= Beginning of Section =

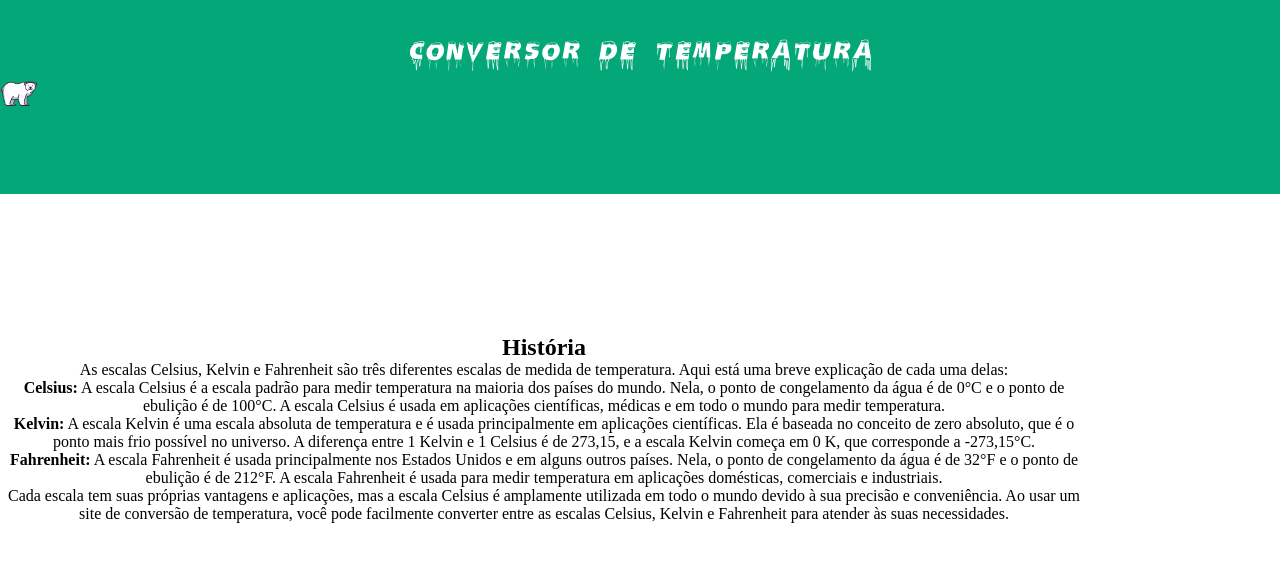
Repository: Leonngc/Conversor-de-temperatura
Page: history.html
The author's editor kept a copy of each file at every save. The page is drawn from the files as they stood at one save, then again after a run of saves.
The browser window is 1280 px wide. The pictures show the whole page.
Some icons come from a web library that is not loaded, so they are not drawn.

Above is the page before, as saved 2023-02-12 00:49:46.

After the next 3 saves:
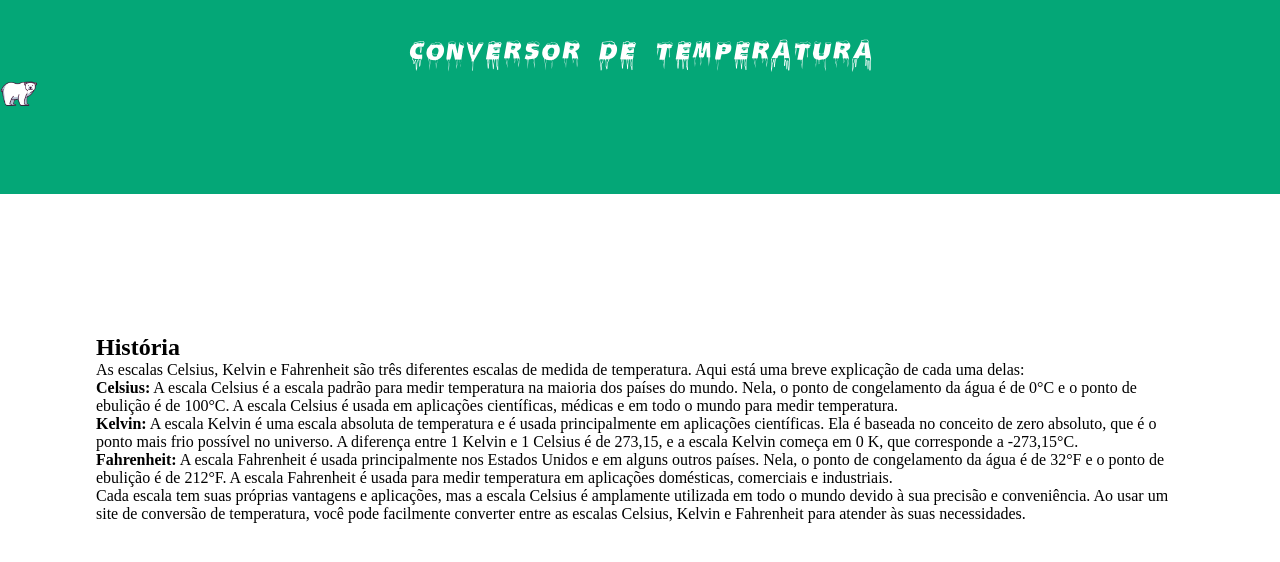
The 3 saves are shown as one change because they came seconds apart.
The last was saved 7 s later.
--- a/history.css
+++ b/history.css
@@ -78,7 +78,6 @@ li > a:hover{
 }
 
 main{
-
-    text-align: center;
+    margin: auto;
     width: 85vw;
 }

= End of Section =
= Beginning of Section =

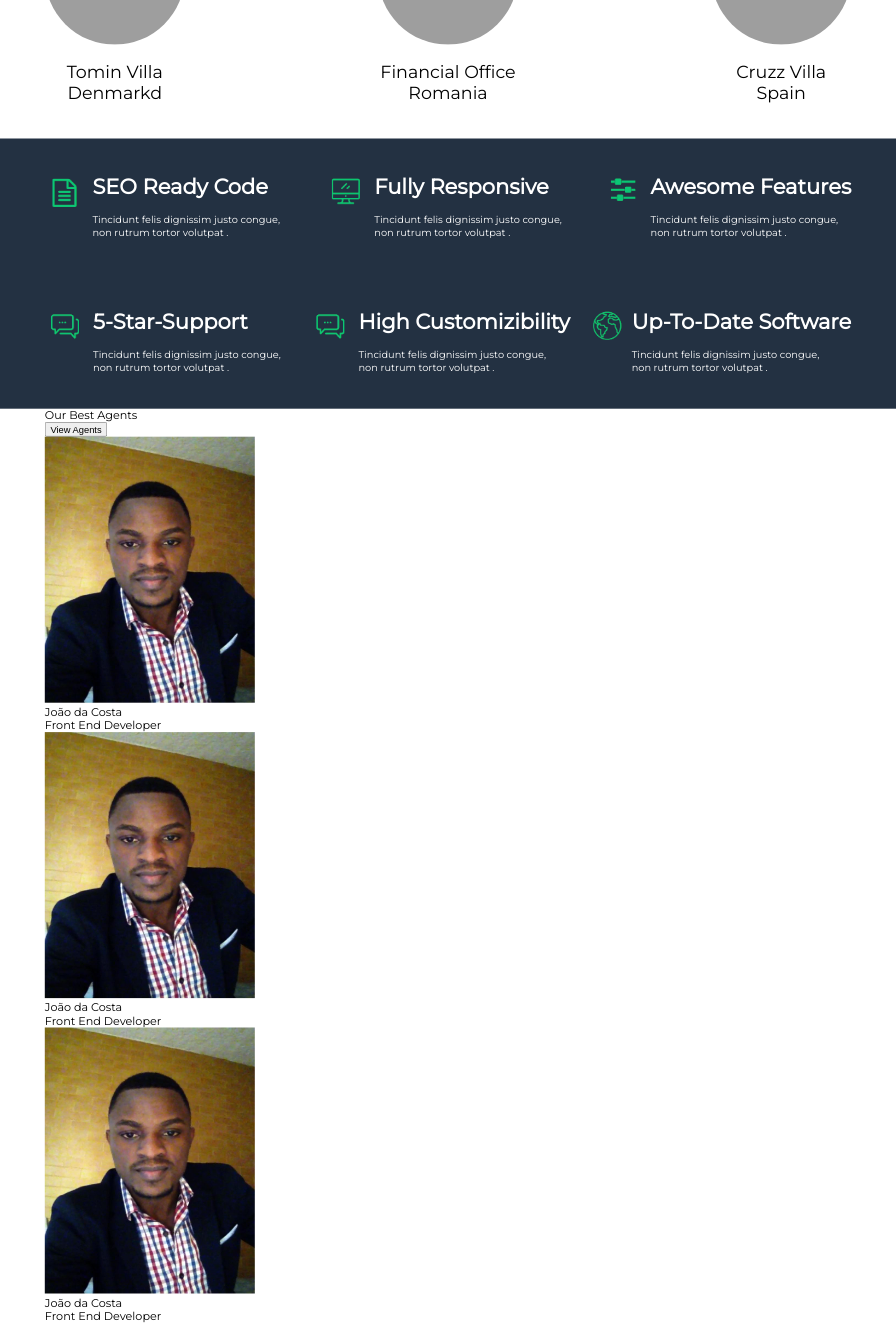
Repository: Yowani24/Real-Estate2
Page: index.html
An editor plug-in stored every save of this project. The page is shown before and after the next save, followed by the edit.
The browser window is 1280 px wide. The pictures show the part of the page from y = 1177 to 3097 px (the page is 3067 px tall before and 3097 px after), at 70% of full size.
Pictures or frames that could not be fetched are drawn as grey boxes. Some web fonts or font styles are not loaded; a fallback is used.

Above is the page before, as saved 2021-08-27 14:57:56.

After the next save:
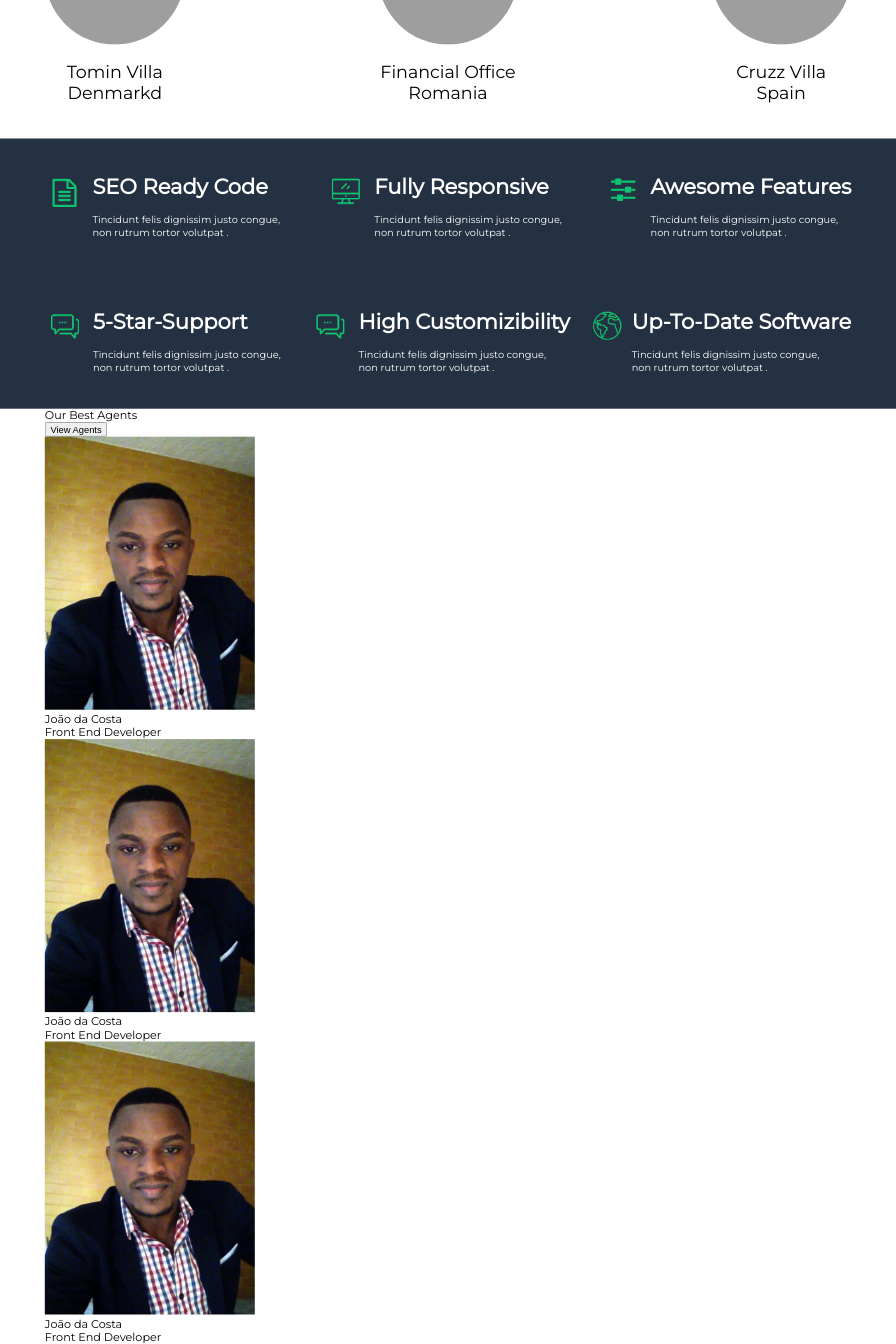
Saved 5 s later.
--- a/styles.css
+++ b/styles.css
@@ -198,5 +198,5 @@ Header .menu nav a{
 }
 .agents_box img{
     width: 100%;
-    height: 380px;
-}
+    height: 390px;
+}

= End of Section =

- **Activity**: From the material above, output only the span of lines that starts at the one containing "Repository: Leonngc/Conversor-de-temperatura" and finishes at the one containing "The 3 saves", word for word and free of pictures.

- **Answer to the problem**:
Repository: Leonngc/Conversor-de-temperatura
Page: history.html
The author's editor kept a copy of each file at every save. The page is drawn from the files as they stood at one save, then again after a run of saves.
The browser window is 1280 px wide. The pictures show the whole page.
Some icons come from a web library that is not loaded, so they are not drawn.

Above is the page before, as saved 2023-02-12 00:49:46.

After the next 3 saves:
The 3 saves are shown as one change because they came seconds apart.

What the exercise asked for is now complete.